If I were a scrabble player -- and I'm emphatically not -- I'd have gotten another bonus from the experience in terms of a whole new set of vocabulary words. In addition to the frits, I learned two new verbs, merbering (which is rolling the glass blob on a merbering table to shape it) and flashing (which is moving back and forth from heating the thing you are actually making to also heating the moil, which is the additional blob of glass that is holding your project onto the pipe).
I'd say anyone considering a career in glass blowing should be advised of the following: first, it's an art, and like all arts, takes a super-long time to learn and perfect. Second, if you want to do it well, you need to be both regular and methodical (constant turning is what makes the glass pieces uniform) and quick and decisive (I thought the glass would be pliable like bread dough and but actually you have to really dig into it with the tools to make it bend and move). And finally, glass blowing is not for the timid or those who can't take the heat. Standing in front of a 2000 degree furnace is a little freaky, and also, not surprisingly, uncomfortably hot. As you can see from the pictures, we're all wearing glasses, which we donned after Filip pointed out that it was our choice, but most people like to have something between their eyes and the super-heated glass in case of any mishaps. But having said all that, I strongly recommend that everyone take a lesson. Brian and I are still raving about what a marvelous experience it was. We had a great teacher and a great time, and as you can see from the picture, are quite pleased with our vases. Do give it a try.

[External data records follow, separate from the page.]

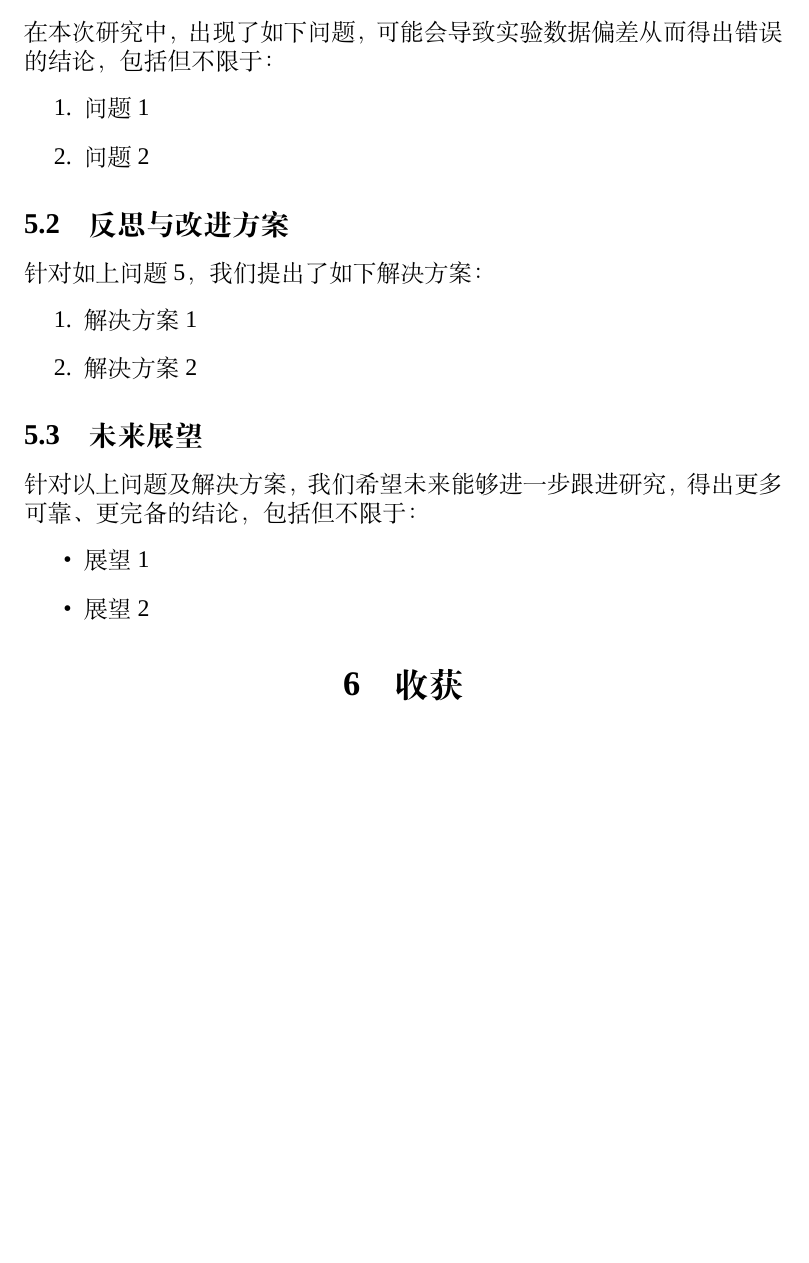
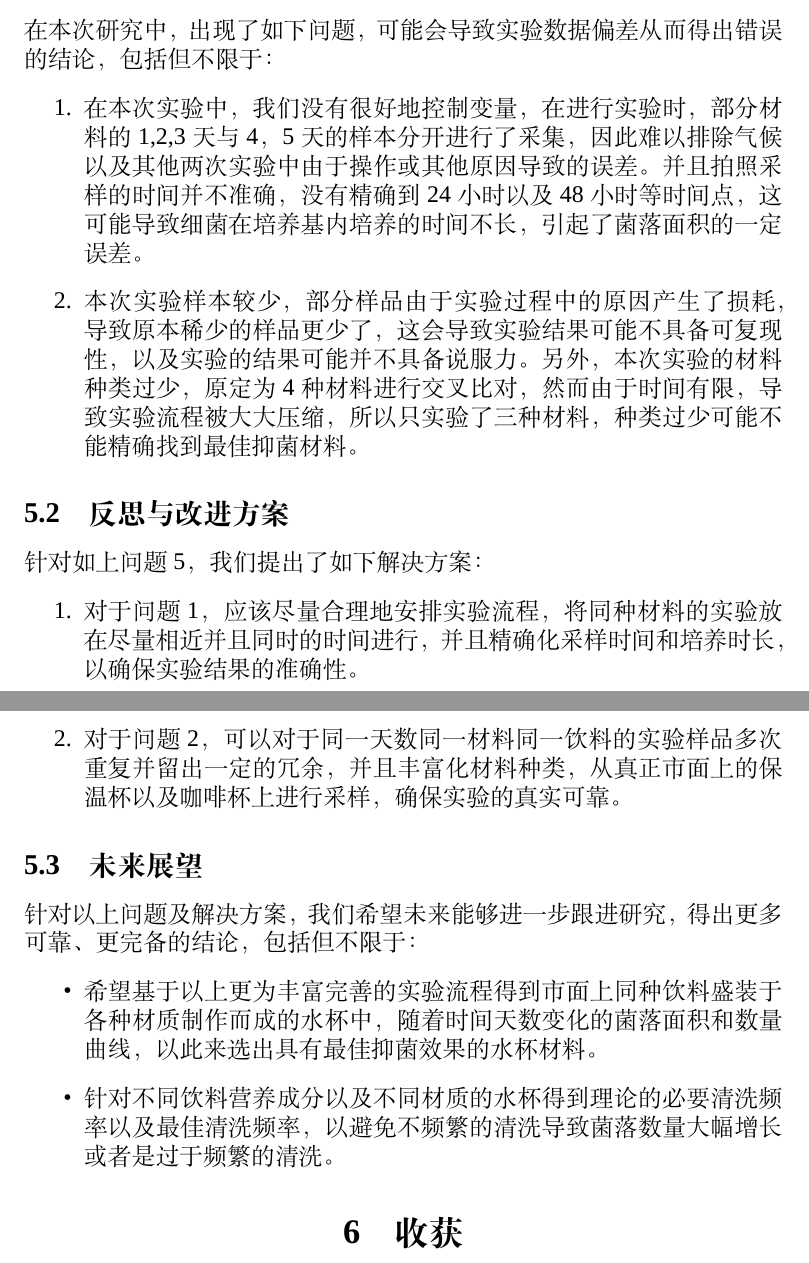
Before and after one commit to DylanBolin42/Biology-Paper-Repo, a LaTeX paper (Paper.tex): part of page 3 of 4 before the commit and two parts of pages 3 and 4 of 5 after it, the two joined at a grey line, cut so that both start at the same text, the shorter picture padded with empty space. Compiled offline with XeLaTeX; a missing font is replaced by an installed copy or a similar font.

Commit message:
不足与展望

```diff
--- a/Paper.tex
+++ b/Paper.tex
@@ -95,23 +95,23 @@
 \subsection{现有问题}
 在本次研究中，出现了如下问题，可能会导致实验数据偏差从而得出错误的结论，包括但不限于：
 \begin{enumerate}
-    \item 问题1
-    \item 问题2
+    \item 在本次实验中，我们没有很好地控制变量，在进行实验时，部分材料的1,2,3天与4，5天的样本分开进行了采集，因此难以排除气候以及其他两次实验中由于操作或其他原因导致的误差。并且拍照采样的时间并不准确，没有精确到24小时以及48小时等时间点，这可能导致细菌在培养基内培养的时间不长，引起了菌落面积的一定误差。
+    \item 本次实验样本较少，部分样品由于实验过程中的原因产生了损耗，导致原本稀少的样品更少了，这会导致实验结果可能不具备可复现性，以及实验的结果可能并不具备说服力。另外，本次实验的材料种类过少，原定为4种材料进行交叉比对，然而由于时间有限，导致实验流程被大大压缩，所以只实验了三种材料，种类过少可能不能精确找到最佳抑菌材料。
 \end{enumerate}
 
 \subsection{反思与改进方案}
 针对如上问题\ref{sec:problem}，我们提出了如下解决方案：
 %IMPORTANT!:这是有序列表，有编号的，每个点应当与问题一一匹配
 \begin{enumerate}
-    \item 解决方案1
-    \item 解决方案2
+    \item 对于问题1，应该尽量合理地安排实验流程，将同种材料的实验放在尽量相近并且同时的时间进行，并且精确化采样时间和培养时长，以确保实验结果的准确性。
+    \item 对于问题2，可以对于同一天数同一材料同一饮料的实验样品多次重复并留出一定的冗余，并且丰富化材料种类，从真正市面上的保温杯以及咖啡杯上进行采样，确保实验的真实可靠。
 \end{enumerate}
 
 \subsection{未来展望}
 针对以上问题及解决方案，我们希望未来能够进一步跟进研究，得出更多可靠、更完备的结论，包括但不限于：
 \begin{itemize}
-    \item 展望1
-    \item 展望2
+    \item 希望基于以上更为丰富完善的实验流程得到市面上同种饮料盛装于各种材质制作而成的水杯中，随着时间天数变化的菌落面积和数量曲线，以此来选出具有最佳抑菌效果的水杯材料。
+    \item 针对不同饮料营养成分以及不同材质的水杯得到理论的必要清洗频率以及最佳清洗频率，以避免不频繁的清洗导致菌落数量大幅增长或者是过于频繁的清洗。
 \end{itemize}
 
 \section{收获}
```
Also changed, not shown: 5 other files.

52 Ways to Say I Love You
No language with this post because I learned some new English words instead.
Nothing makes travel plans seem as tangible to me as buying the actual plane tickets, and the day I got to Tacoma I was finalizing itineraries and charging my plastic with the reckless abandon that makes credit card company CEOs sing with joy. So, below is the travel line-up, as well as some plans for New Things that I hope to fit in between the travel dates.
Saturday, June 19 - Friday, July 2. Head to Amman, Jordan with Connor and Siham to start learning about water scarcity in the middle east and explore the possibility of teaching for a semester or a year at the University of Jordan, and see Petra, among other things.
Sunday, July 3 - Friday, July 9. Fly from Amman to Entebbe, Uganda to speak at and attend an international workshop in Kampala on religion, AIDS and social movements in Africa. I'll have 8 hour layovers in Cairo in each direction, so if anyone has any thoughts about how easy it is to be a tourist for a day there, I'd love to hear them. Then I fly back to Amman for one more night and get back in the US on July 11.
Tuesday, June 15- Friday, June 18. Want to try to get in at least one hike or bike ride to somewhere new, so if anyone's up for either one (likely new hike possibilities: Stowe Pinnacle or Mount Hunger or if either Lucas or Ashley were up for it, an Adirondack 46er). Also I really want to try rock climbing outside, and that opportunity would trump any other, so let me know if anyone feels like doing that one.
Monday, July 12 - Saturday, July 24. In Burlington, and looking to do any of the new things listed above, plus climb Mount Washington with Kristin and try sea kayaking on the actual ocean (and continue to work on ice skating, so anyone who wants to skate in the summer, let me know!). Then I leave on July 25 for a couple weeks combining work (co-presenting a paper with my friend Jerry at Cambridge University) and travel to new places, including the Isle of Skye in Scotland, and Denmark and Sweden.